Human Economics

Throughout all of history, humanity has never lived in an era of such intimate globalization, as we do today… Never has any one country’s economy been so dependent upon the economy of other countries, and never has the fate of people in any one country been so dependent upon the fate of people in other countries. Indeed, the current crisis is affecting everyone, everywhere.

It is with good reason that journalist, Thomas Friedman, argued in the midst of the crisis that it was “Time to Reboot America.” The laws that define relationships among individuals in society have changed dramatically, hence economy—which reflects those interconnections—must follow suit.

Yet, this cannot happen by means of restrictions and regulations, since it is evident that our desire to enjoy is only growing through the years. Therefore, even if we truly want it, we will never be able to turn back time. As we develop, we constantly devise new ways to “beat the system.” Instead of wasting taxpayers’ money trying to reverse an irreversible situation, we must change our approach toward economy and business from the root level.

The solution is to start from the place where the crisis began—the lost trust in human relationships. What has become clear is that we no longer trust one another: people don’t trust banks; banks don’t trust the rating firms, who don’t trust company shareholders, who have no trust in financial advisors, who have no trust in traders, who have zero trust in governments, who simply trust no one. Period. Nevertheless, despite the mistrust, we find that we are still dependent upon each other. And the more aware of it we become, the less we will want to harm one another. Many people already realize it; now we must turn this realization into action.

 

Step One: Restore Trust

Alongside the offering of aid to ailing economies, countries must explain to their citizens that we are now living in a new world. Thus, the first step in the bailout plan is to make people understand and feel how interdependent we are. When people realize that their personal well-being depends on their relation to others, they will become the natural regulators that policy makers are looking for.

In fact, when a strong enough public opinion promotes values of collaboration, it will affect even those who initially want to continue living by the old self-centered rules. An illustration of this principle was shown when a week after it became known that AIG, which received hundreds of billions in bailout money, gave out fat bonuses to its executives, the majority of them gave it back. They couldn’t face the mounting public criticism. Hence, awareness of the detrimental nature of our egotistical approach will naturally make us want to restrict our self-centered attitudes, and this will facilitate the beginning of a crisis-free era.

 

Step Two: Rethinking Consumption

Consumerism causes us to want products we have no real need for, simply to improve social status. Conveying information about the rules of the new world will help us understand which values should prevail in our society, so that we can create a more balanced way of life. As a result, products that will remain on the shelves will be the ones that are truly necessary, and the advertising of product causing us to make yet another redundant purchase will be condemned. Applying this necessary shift in priorities will greatly free resources and time, and will allow us to invest in the currently neglected realms of our lives, such as friends and family, thereby significantly enhancing the overall quality of our lives.

 

Step Three: Social-Capitalism

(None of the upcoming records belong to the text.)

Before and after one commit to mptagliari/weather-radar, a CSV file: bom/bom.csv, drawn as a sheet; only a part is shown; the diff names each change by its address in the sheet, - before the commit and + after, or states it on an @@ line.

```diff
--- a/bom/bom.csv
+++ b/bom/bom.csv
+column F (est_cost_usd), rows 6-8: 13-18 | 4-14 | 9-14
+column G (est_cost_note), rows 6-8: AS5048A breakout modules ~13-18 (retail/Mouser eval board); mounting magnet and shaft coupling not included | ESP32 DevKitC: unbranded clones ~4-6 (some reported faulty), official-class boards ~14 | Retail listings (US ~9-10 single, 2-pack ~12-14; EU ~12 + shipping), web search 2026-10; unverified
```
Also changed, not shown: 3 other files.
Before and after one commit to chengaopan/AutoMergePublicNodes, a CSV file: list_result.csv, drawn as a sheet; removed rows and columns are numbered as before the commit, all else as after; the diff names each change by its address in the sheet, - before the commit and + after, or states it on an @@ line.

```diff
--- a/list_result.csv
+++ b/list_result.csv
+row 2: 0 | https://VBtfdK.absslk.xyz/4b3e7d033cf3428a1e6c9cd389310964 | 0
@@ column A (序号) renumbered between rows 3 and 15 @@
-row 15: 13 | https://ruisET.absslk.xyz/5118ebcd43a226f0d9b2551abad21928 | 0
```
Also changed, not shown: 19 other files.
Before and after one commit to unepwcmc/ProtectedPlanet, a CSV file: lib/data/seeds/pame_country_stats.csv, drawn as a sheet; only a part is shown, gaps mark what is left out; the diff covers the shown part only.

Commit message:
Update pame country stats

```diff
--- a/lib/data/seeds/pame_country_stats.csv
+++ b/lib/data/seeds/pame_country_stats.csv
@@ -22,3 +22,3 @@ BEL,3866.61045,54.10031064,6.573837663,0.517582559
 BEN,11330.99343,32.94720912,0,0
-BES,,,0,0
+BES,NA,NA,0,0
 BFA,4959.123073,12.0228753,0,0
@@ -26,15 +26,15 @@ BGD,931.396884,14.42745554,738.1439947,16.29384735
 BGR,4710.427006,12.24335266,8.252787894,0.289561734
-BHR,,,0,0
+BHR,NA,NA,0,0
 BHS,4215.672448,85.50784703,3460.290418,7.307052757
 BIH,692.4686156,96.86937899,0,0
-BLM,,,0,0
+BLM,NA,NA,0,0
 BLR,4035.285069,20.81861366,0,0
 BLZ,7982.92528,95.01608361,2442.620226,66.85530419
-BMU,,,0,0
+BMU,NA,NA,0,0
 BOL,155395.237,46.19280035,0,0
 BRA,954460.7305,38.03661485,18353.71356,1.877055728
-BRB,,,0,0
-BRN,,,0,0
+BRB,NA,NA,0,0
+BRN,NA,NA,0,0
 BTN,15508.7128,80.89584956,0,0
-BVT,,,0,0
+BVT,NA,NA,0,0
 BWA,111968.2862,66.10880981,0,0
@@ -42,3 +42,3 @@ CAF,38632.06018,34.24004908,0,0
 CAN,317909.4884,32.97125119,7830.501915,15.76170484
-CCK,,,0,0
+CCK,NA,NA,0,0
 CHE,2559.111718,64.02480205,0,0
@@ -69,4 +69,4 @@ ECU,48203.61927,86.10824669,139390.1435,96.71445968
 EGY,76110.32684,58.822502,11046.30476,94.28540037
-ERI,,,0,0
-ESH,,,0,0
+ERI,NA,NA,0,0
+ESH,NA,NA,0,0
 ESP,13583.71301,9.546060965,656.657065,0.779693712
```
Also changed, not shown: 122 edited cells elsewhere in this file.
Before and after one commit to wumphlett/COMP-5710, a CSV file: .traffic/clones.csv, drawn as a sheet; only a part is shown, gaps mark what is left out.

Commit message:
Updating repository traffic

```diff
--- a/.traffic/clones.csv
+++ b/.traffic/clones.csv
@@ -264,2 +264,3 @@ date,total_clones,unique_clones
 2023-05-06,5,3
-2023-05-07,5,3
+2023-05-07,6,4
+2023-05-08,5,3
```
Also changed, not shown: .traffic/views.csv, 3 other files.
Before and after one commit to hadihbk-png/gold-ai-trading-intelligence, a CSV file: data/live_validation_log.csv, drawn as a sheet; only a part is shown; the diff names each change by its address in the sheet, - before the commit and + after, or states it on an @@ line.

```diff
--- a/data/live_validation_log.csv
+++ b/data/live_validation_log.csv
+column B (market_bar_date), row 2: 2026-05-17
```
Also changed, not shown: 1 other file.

In the January–February 2011 edition of Harvard Business Review, Profs. Michael Porter and Mark Kramer published a revolutionary concept. Traditional capitalism belongs to history, they wrote. Now is the moment for “a new conception of capitalism,” such that will move “social responsibility from the periphery to the core of the companies’ mind-set.”

Companies should still endeavor to produce profit and create economic value, yet not for the shareholders and their owners, but rather for the good of society “by addressing its needs and challenges. Businesses must reconnect company success with social progress,” otherwise, conclude Porter and Kramer, businesses will never escape the vicious cycle in which they are trapped today and their situation will only worsen over time.

Indeed, there is much truth to the words of Porter and Kramer. Today, when a company releases a new product to the market, it wishes to “broaden its market share,” or in simpler words “to steal” clients from other companies in the marketplace. But this is exactly the approach that led to the financial crisis to begin with! Rather than trying to gain profit at the expense of others, companies should compete to create the greatest benefit to the whole of society.

When signing a contract, a company owner should ponder: “Does everyone gain from the deal I am closing now?” If the contract truly benefits everyone, then everyone, including the owner of the company, will gain from it. After all, in today’s world, we are all interconnected, and each individual action makes an impact on us all.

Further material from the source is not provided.